We are announcing the extension for remote classes in order to give students and staff more clarity regarding their schedules over the summer. We decided that pushing the possible restart date by only one month didn't make a lot of sense. We don't believe that a single month delay will provide enough time to learn more about the disease and the effects of reopening around the country and then give us time to take action to prepare our facility and our curriculum as needed to adapt to any new information.
Additionally, by Labor Day, those students and staff with school-age children will know whether schools have returned and what schedules are for their children. We’ll all know a lot more about the availability of day care for children. Most importantly, we’ll know a lot more about the disease itself and the actual risks we are all taking, we’ll know whether reopening Nashville and other cities has resulted in increases in the disease, and there may be some visibility regarding effective treatments or possible vaccines.
This does not mean that there will be no activity at our classroom facility between now and Labor Day. We are still considering returning some activities to the building during the summer. Any such activity will either be restricted to only staff or involve limited numbers of students for limited periods of time. Such activities might also be optional rather than required and have online alternatives for those who feel unable to return. Such small group activities will permit physical distancing and whatever other protective measures seem called for while still allowing us all to gain the benefits associated with physical proximity, including greater social and emotional connection than is possible online. No such small group activities have been identified at this time - we’re only keeping the option open. Any scheduling of such small group activity will depend on progress in the lifting of Nashvillle’s restrictions, our assessment of the readiness of students and staff to return, our preparedness, including access to supplies, to support the necessary protective measures, as well as balancing the risks of returning against the benefits of returning.
One important input to this decision was the information we’ve gathered from our surveys of students and staff during May. Both surveys showed that there are a significant number of students that have concerns or outright barriers to returning to our facility. While 70% of students lean positive to the idea of returning for small group activities, that still leaves 30% unwilling or unable to come back for short/small group activities. Fully 40% are unable or unwilling to return to full in-person classes. Many of these individuals have personal or family health issues that make return high risk. We simply don’t see sufficient benefit, at this time, to holding classes in-person, to make it worth asking people to take such risks and/or to force them to be excluded from such activities. And we’re not able, at least not at this time, to provide both in-person and online support for most activities, although some have suggested we look at this option.

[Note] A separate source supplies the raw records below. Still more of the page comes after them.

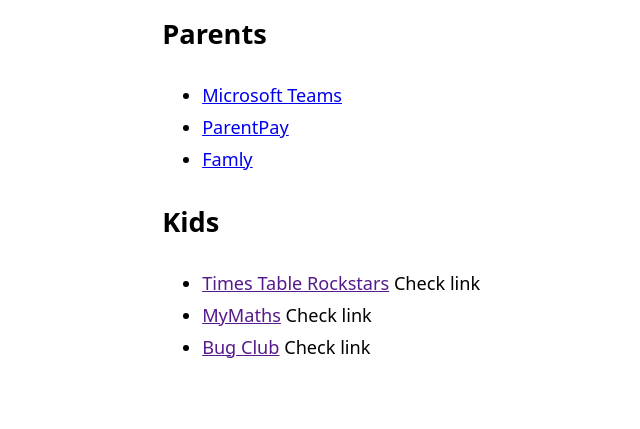
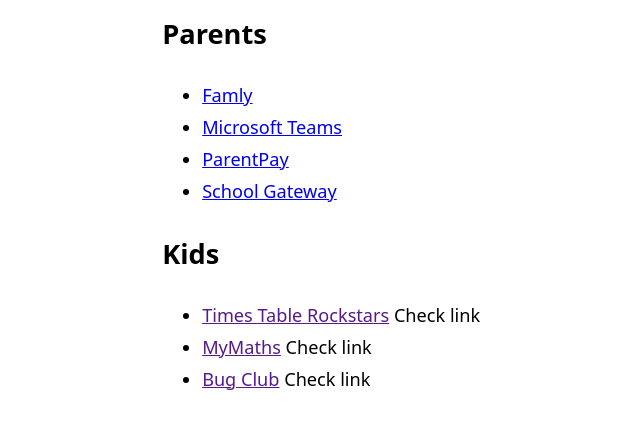
Before and after one commit to m-allanson/school-links, a plain HTML site: page index.html in a window 1280 px wide. Shown: the part 119-548 px from the top of the page, without its empty margins (123-763 px from the left). Drawn offline with Linux system fonts and the light colour scheme.

Commit message:
Add School Gateway

```diff
--- a/index.html
+++ b/index.html
@@ -32,6 +32,9 @@
         <h2>Parents</h2>
         <ul>
           <li>
+            <a href="https://app.famly.co/#/login">Famly</a>
+          </li>
+          <li>
             <a href="https://www.microsoft.com/en-gb/microsoft-teams/log-in"
               >Microsoft Teams</a
             >
@@ -43,7 +46,10 @@
             >
           </li>
           <li>
-            <a href="https://app.famly.co/#/login">Famly</a>
+            <a
+              href="https://login.schoolgateway.com/0/auth/login"
+              >School Gateway</a
+            >
           </li>
         </ul>
       </section>
```
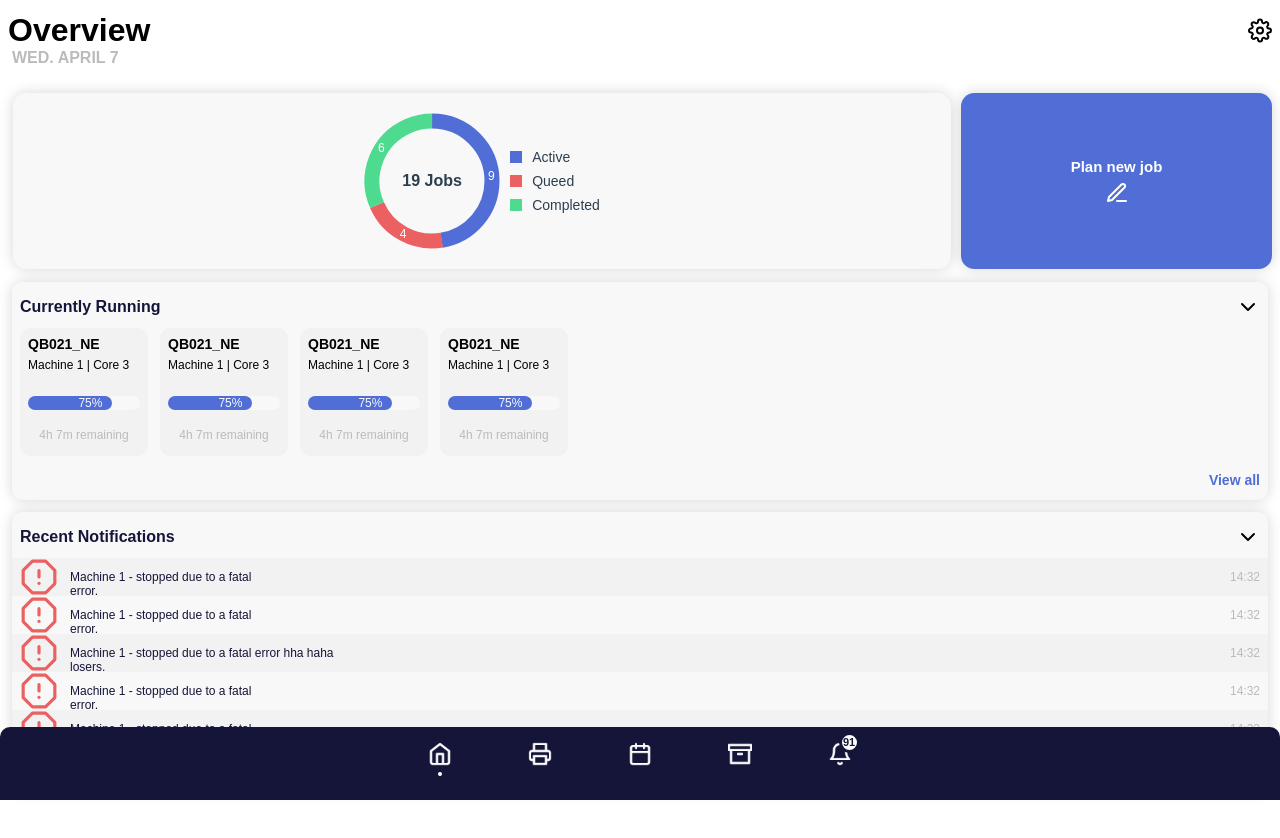
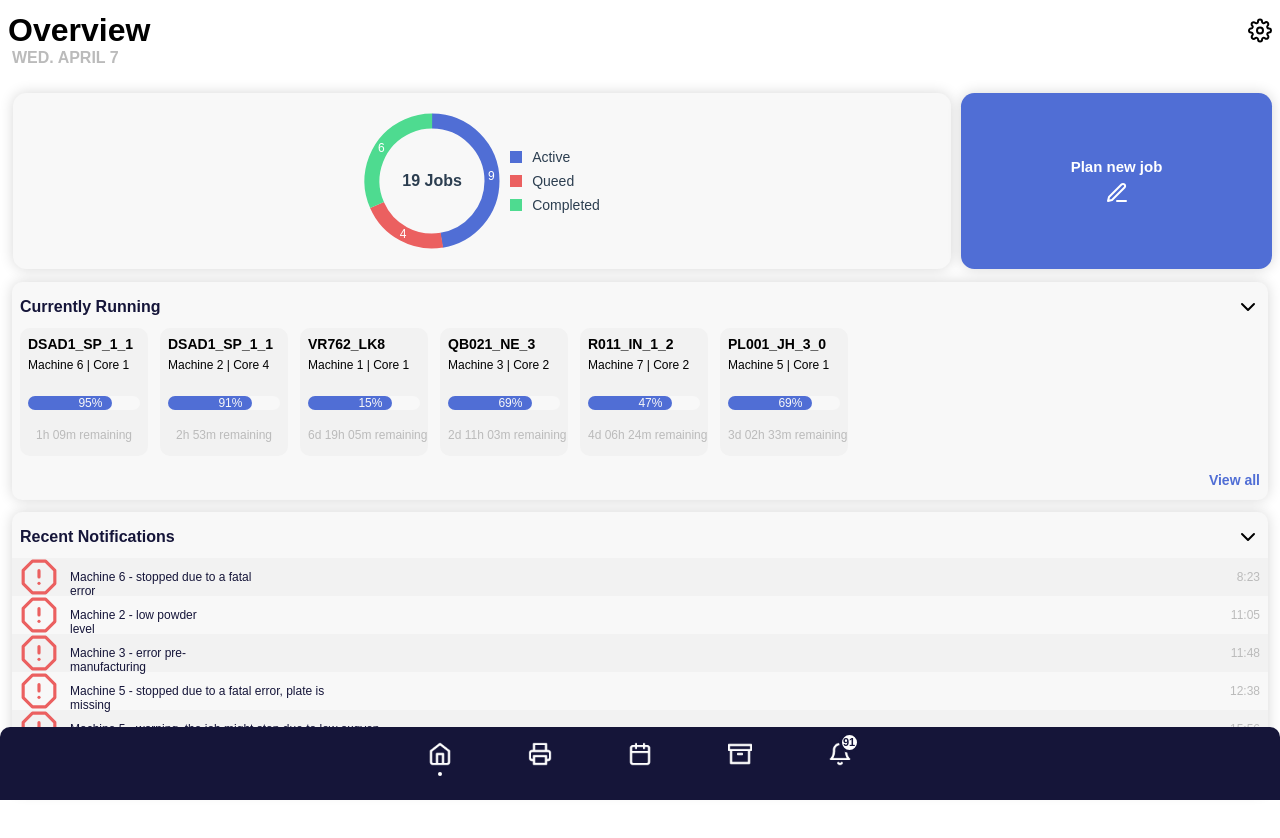
Before and after one commit to RobinGalema/Additive-Vue-App, a Vue app: page / in a window 1280 px wide. Shown: the top 838 px of the page. Built offline with nearby package versions, Linux system fonts and the light colour scheme; the HTML template or start-up script is replaced by a standard one; a web font is replaced by a local one.

Commit message:
Added props to Select component + Made data objects for machines & notif

```diff
--- a/src/components/Global/Select.vue
+++ b/src/components/Global/Select.vue
@@ -1,9 +1,9 @@
 <template>
   <div class="select">
     <select>
-      <option>First select</option>
-      <option>Option</option>
-      <option>Option</option>
+      <option>{{optieEen}}</option>
+      <option>{{optieTwee}}</option>
+      <option>{{optieDrie}}</option>
     </select>
     <img src="~@/assets/icons/chevron-down.svg" class="selectarrow" />
   </div>
@@ -12,9 +12,24 @@
 <script>
 export default {
   name: "Select",
+  props:{
+   optieEen: {
+        type: String,
+        default: "First select",
+      },
+      optieTwee: {
+        type: String,
+        default: "Second select",
+      },
+      optieDrie: {
+        type: String,
+        default: "Third select",
+      }
+  },
   data: function() {
     return {
       selected: "",
+      Title:"shit",
     };
   },
 };
@@ -24,19 +39,19 @@
 .select {
   position: relative;
   margin: 0;
-  padding-top: 5px;
-  padding-bottom: 5px;
+  /* padding-top: 5px;
+  padding-bottom: 5px; */
   width: 250px;
   outline: none;
   border: none;
   border-radius: 10px;
-  box-shadow: 0px 0px 10px #0000001f;
+  box-shadow: 0px 0px 10px #00000029;
 }
 .select select {
   display: inline-block;
   width: 100%;
   cursor: pointer;
-  padding: 10px 10px;
+  padding: 15px 15px;
   outline: 0;
   border: 0;
   border-radius: 10px;
--- a/src/components/Homescreen/HomeScreenNotifications.Vue
+++ b/src/components/Homescreen/HomeScreenNotifications.Vue
@@ -1,53 +1,21 @@
 <template>
     <div class="cardContainer">
         <ToggleCard @show-card-content="showCardContent" cardTitle="Recent Notifications" />
-        <div v-if="showTheContent">
-            <div class="notifications">
+        <div class="notifications" v-if="showTheContent" >
                 <ul>
-                    <li>
+                    <li :key="notification.id" v-for="notification in notifications" >
                         <div class="error">
                              <img src="../../assets/icons/alert-octagon.svg">
-                             <p>Machine 1 - stopped due to a fatal error.</p>
+                             <p>{{notification.machine}} - {{notification.text}}</p>
                         </div>
-                        <p class="time">14:32</p>
-                    </li>
-                    <li>
-                        <div class="error">
-                             <img src="../../assets/icons/alert-octagon.svg">
-                             <p>Machine 1 - stopped due to a fatal error.</p>
-                        </div>
-                        <p class="time">14:32</p>
-                    </li>
-                    <li>
-                        <div class="error">
-                             <img src="../../assets/icons/alert-octagon.svg">
-                             <p>Machine 1 - stopped due to a fatal error hha haha losers.</p>
-                        </div>
-                        <p class="time">14:32</p>
-                    </li>
-                    <li>
-                        <div class="error">
-                             <img src="../../assets/icons/alert-octagon.svg">
-                             <p>Machine 1 - stopped due to a fatal error.</p>
-                        </div>
-                        <p class="time">14:32</p>
-                    </li>
-                    <li>
-                        <div class="error">
-                             <img src="../../assets/icons/alert-octagon.svg">
-                             <p>Machine 1 - stopped due to a fatal error.</p>
-                        </div>
-                        <p class="time">14:32</p>
+                        <p class="time">{{notification.time}}</p>
                     </li>
                 </ul>
-                 <router-link :class="[$route.name == 'Notifications' ? 'active' : '', 'tab']" to="/notifications">
-                <a>View all</a>
-
+                <router-link :class="[$route.name == 'Notifications' ? 'active' : '', 'tab']" to="/notifications">
+                    <a>View all</a>
                 </router-link>
-            </div>
-        </div>
-    </div>
-
+        </div> <!-- Einde div: notifications -->
+    </div> <!-- Einde div: cardContainer -->
 </template>
 
 <script>
@@ -56,7 +24,44 @@
         name: 'HomeScreenNotifications',
         data(){
             return{
-            showTheContent: true
+            showTheContent: true,
+                notifications: [
+                {
+                "id": 1,
+                "machine": "Machine 6",
+                "text": "stopped due to a fatal error",
+                "urgency": "high",
+                "time": "8:23"
+                },
+                {
+                "id": 2,
+                "machine": "Machine 2",
+                "text": "low powder level",
+                "urgency": "low",
+                "time": "11:05"
+                },
+                {
+                "id": 3,
+                "machine": "Machine 3",
+                "text": "error pre-manufacturing",
+                "urgency": "low",
+                "time": "11:48"
+                },
+                {
+                "id": 4,
+                "machine": "Machine 5",
+                "text": "stopped due to a fatal error, plate is missing",
+                "urgency": "high",
+                "time": "12:38"
+                },
+                {
+                "id": 5,
+                "machine": "Machine 5",
+                "text": "warning, the job might stop due to low oxgyen levels",
+                "urgency": "medium",
+                "time": "15:56"
+                },
+            ]
             }
         },
         components:{
@@ -65,8 +70,8 @@
         methods:{
              showCardContent(){
                 this.showTheContent = !this.showTheContent
-    }
-  }
+            }
+         }
     }
 </script>
 
--- a/src/components/Homescreen/HomeScreenRunning.Vue
+++ b/src/components/Homescreen/HomeScreenRunning.Vue
@@ -3,29 +3,11 @@
         <ToggleCard @show-card-content="showCardContent" cardTitle="Currently Running" />
         <div v-if="showTheContent">
                  <div class="scrolling-wrapper">
-                    <div class="machineKaart"><h2>QB021_NE</h2><p>Machine 1 | Core 3</p>
+                    <div :key="machine.id" v-for="machine in machines" class="machineKaart"><h2>{{machine.name}}</h2><p>{{machine.title}} | Core {{machine.core}}</p>
                         <div class="progress">
-                            <div class="progress-value" style="width:75%"></div><div class="percentage">75%</div>
+                            <div class="progress-value" style="width:75%"></div><div class="percentage">{{machine.progress}}%</div>
                         </div>
-                        <div class="tijd">4h 7m remaining</div>
-                    </div>
-                    <div class="machineKaart"><h2>QB021_NE</h2><p>Machine 1 | Core 3</p>
-                        <div class="progress">
-                            <div class="progress-value" style="width:75%"></div><div class="percentage">75%</div>
-                        </div>
-                        <div class="tijd">4h 7m remaining</div>
-                    </div>
-                    <div class="machineKaart"><h2>QB021_NE</h2><p>Machine 1 | Core 3</p>
-                        <div class="progress">
-                            <div class="progress-value" style="width:75%"></div><div class="percentage">75%</div>
-                        </div>
-                        <div class="tijd">4h 7m remaining</div>
-                    </div>
-                    <div class="machineKaart"><h2>QB021_NE</h2><p>Machine 1 | Core 3</p>
-                        <div class="progress">
-                            <div class="progress-value" style="width:75%"></div><div class="percentage">75%</div>
-                        </div>
-                        <div class="tijd">4h 7m remaining</div>
+                        <div class="tijd">{{machine.timeRemaining}} remaining</div>
                     </div>
                 </div>
                   <router-link :class="[$route.name == 'Machines' ? 'active' : '', 'tab']" to="/machines">
@@ -33,7 +15,6 @@
                   </router-link>
         </div>
     </div>
-
 </template>
 
 <script>
@@ -42,7 +23,75 @@
         name: 'HomeScreenRunning',
         data(){
             return{
-            showTheContent: true
+            showTheContent: true,
+             machines: [
+            {
+            "id": 1,
+            "title": "Machine 6",
+            "core": 1,
+            "name": "DSAD1_SP_1_1",
+            "image": "additive-5module-view3-2304.png",
+            "error": false,
+            "progress": 95,
+            "timeRemaining": '1h 09m',
+            "state": ""
+            },
+            {
+            "id": 2,
+            "title": "Machine 2",
+            "core": 4,
+            "name": "DSAD1_SP_1_1",
+            "image": "additive-5module-view3-2304.png",
+            "error": true,
+            "progress": 91,
+            "timeRemaining": '2h 53m',
+            "state": "Error pre-manufacturing"
+            },
+            {
+            "id": 3,
+            "title": "Machine 1",
+            "core": 1,
+            "name": "VR762_LK8",
+            "image": "additive-5module-view3-2304.png",
+            "error": false,
+            "progress": 15,
+            "timeRemaining": '6d 19h 05m',
+            "state": ""
+            },
+            {
+            "id": 4,
+            "title": "Machine 3",
+            "core": 2,
+            "name": "QB021_NE_3",
+            "image": "additive-5module-view3-2304.png",
+            "error": false,
+            "progress": 69,
+            "timeRemaining": '2d 11h 03m',
+            "state": ""
+            },
+            {
+            "id": 5,
+            "title": "Machine 7",
+            "core": 2,
+            "name": "R011_IN_1_2",
+            "image": "additive-5module-view3-2304.png",
+            "error": false,
+            "progress": 47,
+            "timeRemaining": '4d 06h 24m',
+            "state": ""
+            },
+            {
+            "id": 6,
+            "title": "Machine 5",
+            "core": 1,
+            "name": "PL001_JH_3_0",
+            "image": "additive-5module-view3-2304.png",
+            "error": true,
+            "progress": 69,
+            "timeRemaining": '3d 02h 33m',
+            "state": "Error pre-manufacturing"
+            },
+        ]
             }
         },
         components:{
@@ -114,13 +163,6 @@
         color: black;
     }
 
-    /* .scrolling-wrapper, .scrolling-wrapper-flexbox {
-	    height: 80px;
-	    margin-bottom: 20px;
-	    width: 100%;
-	    -webkit-overflow-scrolling: touch;
-    } */
-
     .scrolling-wrapper::-webkit-scrollbar, .scrolling-wrapper-flexbox::-webkit-scrollbar {
 	     display: none;
     }
--- a/src/components/Homescreen/HomeScreenSettings.vue
+++ b/src/components/Homescreen/HomeScreenSettings.vue
@@ -8,7 +8,7 @@
       <h2>{{ title }}</h2>
         <div class="content">
             <img class="logo" src="../../assets/ai-logo.png">
-            <p>Selet your function:</p> <Select style="width:100%" /> <br>
+            <p>Selet your function:</p> <Select optieEen="Operator" optieTwee="Company Lead" optieDrie="Project Manager" style="width:100%" /> <br>
 
              <p>Out of app notifications:</p>
                  <div class="toggleButton">General:
```
Also changed, not shown: src/views/Home.vue (+5 -9 lines). Lines whose indentation alone changed are shown as unchanged.
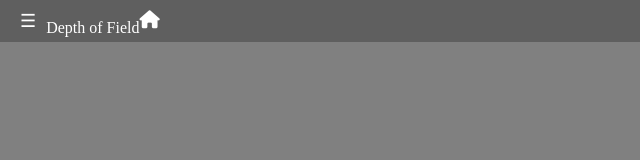
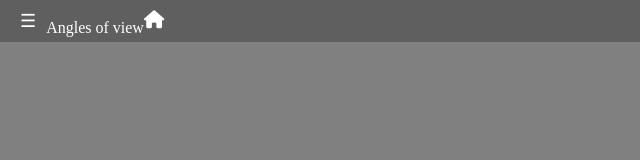
Before and after one commit to paulypeter/photography-toolbox, a plain HTML site: page aov.html in a window 1280 px wide. Shown: the full height of the page, 0-640 px from the left. Drawn offline with Linux system fonts and the light colour scheme.

Commit message:
fixes page title

```diff
--- a/aov.html
+++ b/aov.html
@@ -6,7 +6,7 @@
     <div class=nav>
         <div class=menu>☰</div>
         <a href=""><i class="fa fa-home"></i></a>
-        <div class="topbar-title" id=topbar-title>Depth of Field</div>
+        <div class="topbar-title" id=topbar-title>Angles of view</div>
     </div>
 </header>
 <link rel=stylesheet href=static/style.css type=text/css>
```
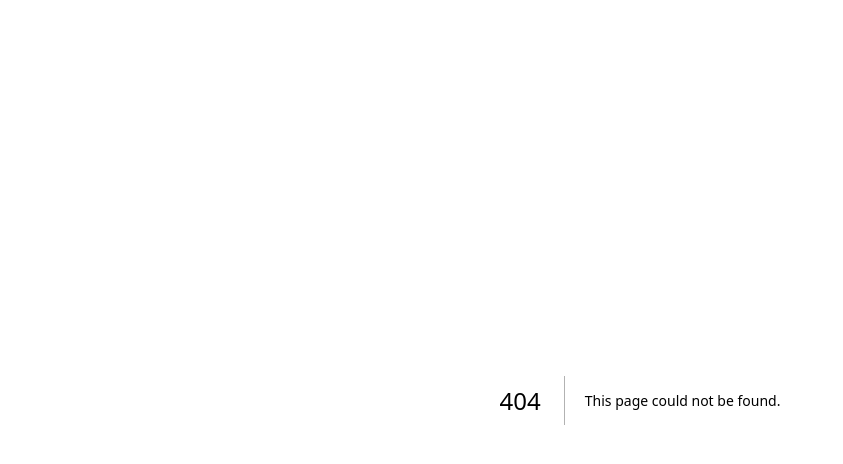
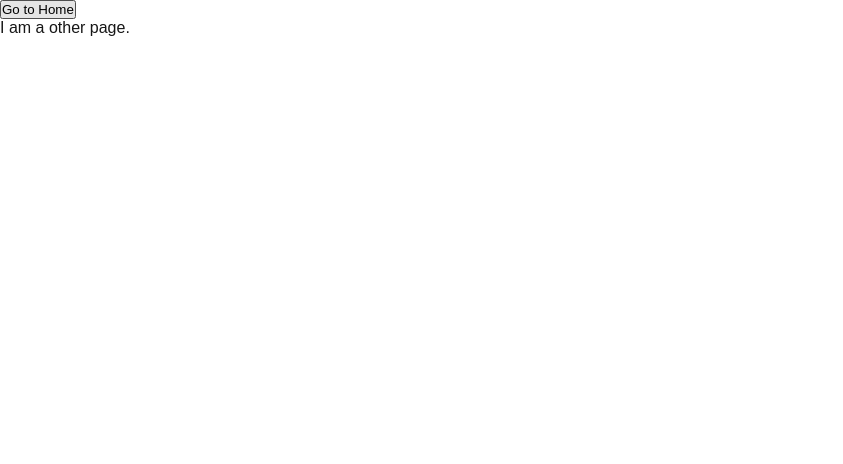
Before and after one commit to henryfervi/pwa-test, a Next.js app: page /other-page in a window 1280 px wide. Before the commit this address had no page. Shown: the top 464 px of the page, without its empty margins (0-843 px from the left). Built offline with nearby package versions, Linux system fonts and the light colour scheme.

Commit message:
feat: add AnotherPage component and navigation link from Home

```diff
--- /dev/null
+++ b/src/app/other-page/page.tsx
@@ -0,0 +1,16 @@
+import Link from "next/link";
+import React from "react";
+
+const AnotherPage = () => {
+  return (
+    <div>
+      <button>
+        <Link href="/">Go to Home</Link>
+      </button>
+      <br />
+      I am a other page.
+    </div>
+  );
+};
+
+export default AnotherPage;
--- a/src/app/page.tsx
+++ b/src/app/page.tsx
@@ -2,6 +2,7 @@
 
 import { useEffect, useState } from "react";
 import { saveData, getAllData } from "./lib/indexedDb";
+import Link from "next/link";
 
 export default function Home() {
   const [items, setItems] = useState<string[]>([]);
@@ -28,6 +29,9 @@ export default function Home() {
 
   return (
     <main className="p-6">
+      <button>
+        <Link href="/other-page">Go to OTHER PAGE</Link>
+      </button>
       <h1 className="text-2xl font-bold">Offline Notes</h1>
 
       <div className="mt-4 flex gap-2">
```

We expect that June will give us significant additional information regarding the disease and the risks associated with different groups of people. We expect it to give everyone more clarity regarding the benefit of measures such as wearing masks and some of the other recommendations that even different groups of healthcare professionals can’t agree on. It will also give us more time to determine whether ongoing regulatory waivers will exist to permit higher education flexibility to offer programs online. And it will give us some time to design longer-term answers to the structure of our courses as needed to suit an environment where the pandemic may be with us well into 2021.
We’ll keep you all posted as our plans evolve. In the meantime, we’ll all keep getting better and better at this remote, online environment that’s quickly becoming an essential part of the technology world - both for learning and for working. Remember - take time for yourself, get outside and get some fresh air and sunshine (Vitamin D!), and keep alive your social connections - physical separation doesn’t require social isolation.